Thank you for your question.
In general terms, a floundering business can be dissolved and its owner(s) are still free to open a new business.
If bankruptcy is part of the winding-down process for the business, don't expect BK to do more than it can. IRS Trust Fund (withholding) taxes
don't vanish that way--the corporate
officer who did the deeds of non-payment will get personal liability for those types of taxes. They are difficult to escape, even with personal BK for the corporate officer, and cannot be discharged anyway if they are too new.
One must also be very careful about transfer of business assets from a failed business to a new business. Once the decision is made to "wind down" at business, its officers get saddled with an almost-fiduciary
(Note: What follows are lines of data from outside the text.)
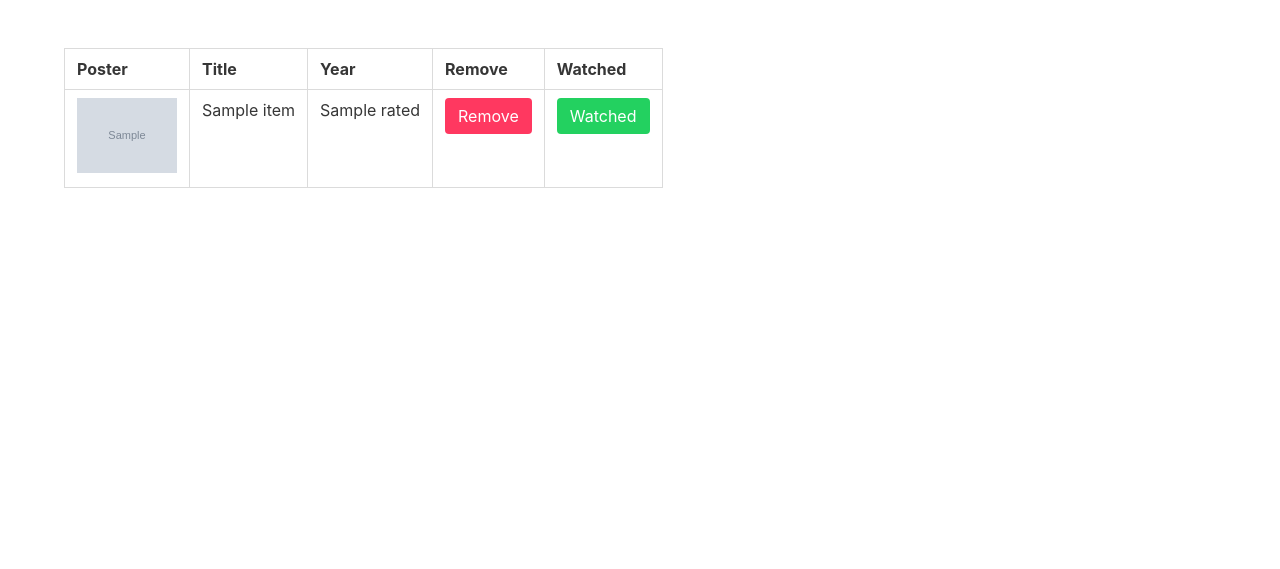
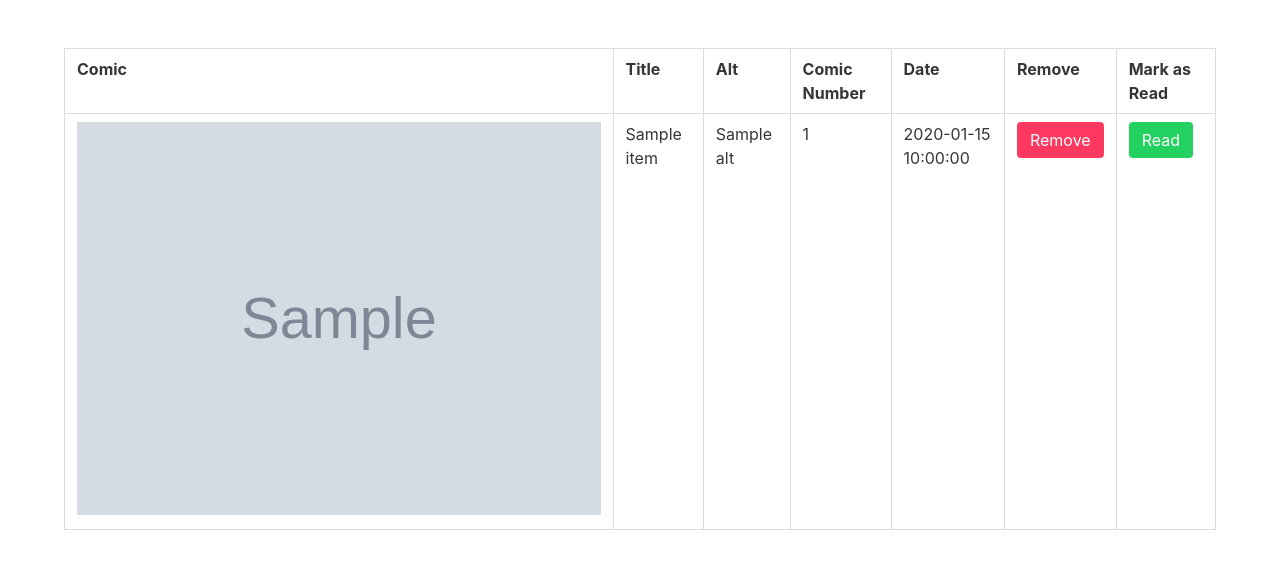
Before and after one commit to ReasonJ01/mini-project, a Flask app: template templates/userMovies.html in a window 1280 px wide. Shown: the top 569 px of the page. Run offline with Flask 2, Linux system fonts and the light colour scheme; the template is opened without the code that fills it: most values are stand-ins (such as "Sample title", 1, 10 or a date in 2020); grey boxes marked "Sample" are stand-in pictures; some libraries are stand-ins or nearby versions.

Commit message:
v0.4
Added db insert

```diff
--- a/app.py
+++ b/app.py
@@ -6,14 +6,33 @@ import json
 
 app = Flask(__name__)
 app.secret_key = "secret key"
-app.config["MONGO_URI"] = "mongodb://localhost:27017/movies"
+app.config["MONGO_URI"] = "mongodb://localhost:27017/comics"
 mongo = PyMongo(app)
 
-
-@app.route('/movie', methods=['POST','GET'])
+@app.route('/movie', methods=['POST'])
 def movie():
     comic_id = request.form['comic_id']
-    r = requests.get("http://xkcd.com/"+comic_id+"/info.0.json")
+    r = requests.get("http://xkcd.com/" + comic_id + "/info.0.json")
+    json_object = r.json()
+
+    title = json_object['title']
+    img = json_object['img']
+    alt = json_object['alt']
+    day = json_object['day']
+    month = json_object['month']
+    year = json_object['year']
+    num = json_object['num']
+    date = day+'/'+month+'/'+year
+
+    #return a
+    #return str(items)
+    return render_template('movie.html', num=num, title=title, img=img, date=date, alt=alt)
+
+@app.route('/save',defaults={'num': '1'})
+@app.route('/save/<num>', methods=['POST','GET'])
+def save(num):
+    comic_id = num
+    r = requests.get("http://xkcd.com/" + comic_id + "/info.0.json")
     json_object = r.json()
 
     title = json_object['title']
@@ -26,68 +45,46 @@ def movie():
     date = day+'/'+month+'/'+year
 
 
-
-    #return a
-    #return str(items)
-    return render_template('movie.html', num=num, title=title, img=img, date=date, alt=alt)
-
-@app.route('/save')
-@app.route('/save/<num>', methods=['POST','GET'])
-def info(num):
-    comic_id = num
-    r = requests.get("http://xkcd.com/"+comic_id+"/info.0.json")
-    json_object = r.json()
-
-    title = json_object['title']
-    img = json_object['img']
-    alt = json_object['alt']
-    day = json_object['day']
-    month = json_object['month']
-    year = json_object['year']
-    num = json_object['num']
-
     if request.method == 'POST':
-        fav = mongo.db.savedComics.insert({'num' : num, 'title': title, 'img' : img, 'day' : day, 'month' : month, 'year' : year})
-        resp = 'Comic added to saved list'
+        fav = mongo.db.userComics.insert({'num': num, 'title': title, 'img': img, 'alt': alt, 'day': day, 'month': month, 'year': year, 'date': date})
+        resp = 'Added to Favourites'
         return resp
 
     #return json_object
-    return render_template('info.html', num=num, title=title, img=img, day=day, month=month, year=year, alt=alt)
+    return render_template('info.html', num=num, title=title, img=img, alt=alt, date=date)
 
 
-@app.route('/delete/<id>', methods=['POST'])
-def delete_movie(id):
-    mongo.db.userMovies.delete_one({'_id': id})
-    resp = 'Movie removed successfully!'
-    return resp
+@app.route('/delete/<num>', methods=['POST'])
+def delete_movie(num):
+    mongo.db.userComics.delete_one({'num': num})
+    resp = 'Comic removed successfully!'
+    return userFavs()
 
-@app.route('/userFavs',)
+@app.route('/userComics',)
 def userFavs():
-    favMovies = mongo.db.userMovies.find()
-    return render_template('userMovies.html', favMovies=favMovies)
+    favComics = mongo.db.userComics.find()
+    return render_template('userMovies.html', favComics=favComics)
 
 @app.route('/')
 def index():
     return render_template('index.html')
 
 
-@app.route('/infosearch')
-def infosearch():
-	return render_template('info-search.html')
 
-
-@app.route('/watched/<id>', methods=['POST'])
-def watched_movie(id):
-    mongo.db.userMovies.update({'_id': id}, {"$set": {"watched": "true"}})
-    mongo.db.userMovies.find().sort("watched", 1)
-    resp = 'Movie set to watched successfully!'
+@app.route('/watched/<num>', methods=['POST'])
+def watched_movie(num):
+    mongo.db.userComics.update({'num': num}, {"$set": {"read": "true"}})
+    mongo.db.userComics.find().sort("watched", 1)
+    resp = 'Comic set to read successfully!'
     return userFavs()
 
-@app.route('/unwatched/<id>', methods=['POST'])
-def unwatched_movie(id):
-    mongo.db.userMovies.update({'_id': id}, {"$set": {"watched": "false"}})
-    mongo.db.userMovies.find().sort("watched", 1)
-    resp = 'Movie set to watched successfully!'
+#Not Communicating with db
+
+@app.route('/unwatched/<num>', methods=['POST'])
+def unwatched_movie(num):
+    mongo.db.userComics.update({'num': num}, {"$set": {"watched": "false"}})
+    mongo.db.userComics.find().sort("watched", 1)
+    resp = 'Comic set to unread successfully!'
     return userFavs()
 
 
--- a/templates/movie.html
+++ b/templates/movie.html
@@ -22,7 +22,7 @@
 		</thead>
 		<tbody>
 			<tr>
-				<td><img src="{{ img }}" width=1000px; height=1500px;></img></td>
+				<td><img src="{{ img }}" width=2000px; height=2000px;></img></td>
 				<td><h1> {{ title }} </h1></td>
 				<td><h1> {{ alt }} </h1></td>
 				<td><h1> {{ date }} </h1></td>
--- a/templates/userMovies.html
+++ b/templates/userMovies.html
@@ -13,31 +13,36 @@
       <table class="table is-bordered">
   		<thead>
 		<tr>
-			<th>Poster</th>
+			<th>Comic</th>
 			<th>Title</th>
-			<th>Year</th>
+			<th>Alt</th>
+			<th>Comic Number</th>
+			<th>Date</th>
 			<th>Remove</th>
-			<th>Watched</th>
+			<th>Mark as Read</th>
 		</tr>
 		</thead>
 		<tbody>
-		{% for item in favMovies %}
+		{% for item in favComics %}
 			<tr>
-				<td><img src="{{ item.poster }}" width=100px; height=150px;></img></td>
+				<td><a href='{{item.img}}'><img src="{{ item.img }}" width=2000px; height=2000px;></img></a></td>
 				<td><h1> {{ item.title }} </h1></td>
-				<td><h2> {{ item.rated }}</h2></td>
+				<td><h2> {{ item.alt }}</h2></td>
+				<td><h2> {{ item.num }}</h2></td>
+				<td><h2>{{item.date}}</h2></td>
+
 				<td>
-					<form method="POST" action="/delete/{{item._id}}">
+					<form method="POST" action="/delete/{{item.num}}">
 						<button class="button is-danger">Remove</button>
 					</form>
 				</td>
 				<td>
 					{% if item.watched == 'true' %}
-    					 <form method="POST" action="/unwatched/{{item._id}}">
-						<button class="button is-success">Unwatched</button>
+    					 <form method="POST" action="/unwatched/{{item.num}}">
+						<button class="button is-success">Unread</button>
 					{% else %}
-    					 <form method="POST" action="/watched/{{item._id}}">
-						<button class="button is-success">Watched</button>
+    					 <form method="POST" action="/watched/{{item.num}}">
+						<button class="button is-success">Read</button>
 					{% endif %}
 					</form>
 				</td>
```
duty to gather all of the company's assets and liquidate them for fair market value so the creditors can be paid in full if possible, which would then leave spare money to distribute to the shareholders (they are last in line). Taking personal control of valuable assets, leaving creditors unpaid, and then using those same valuable assets to open a new business can get a person in trouble.
Good accountants carry errors and omissions insurance. A good corporate customer will investigate whether there is a claim against an accountant. Personal consultation with an experienced business and tax attorney is in order, so a definitive answer based on all facts and documents can be given.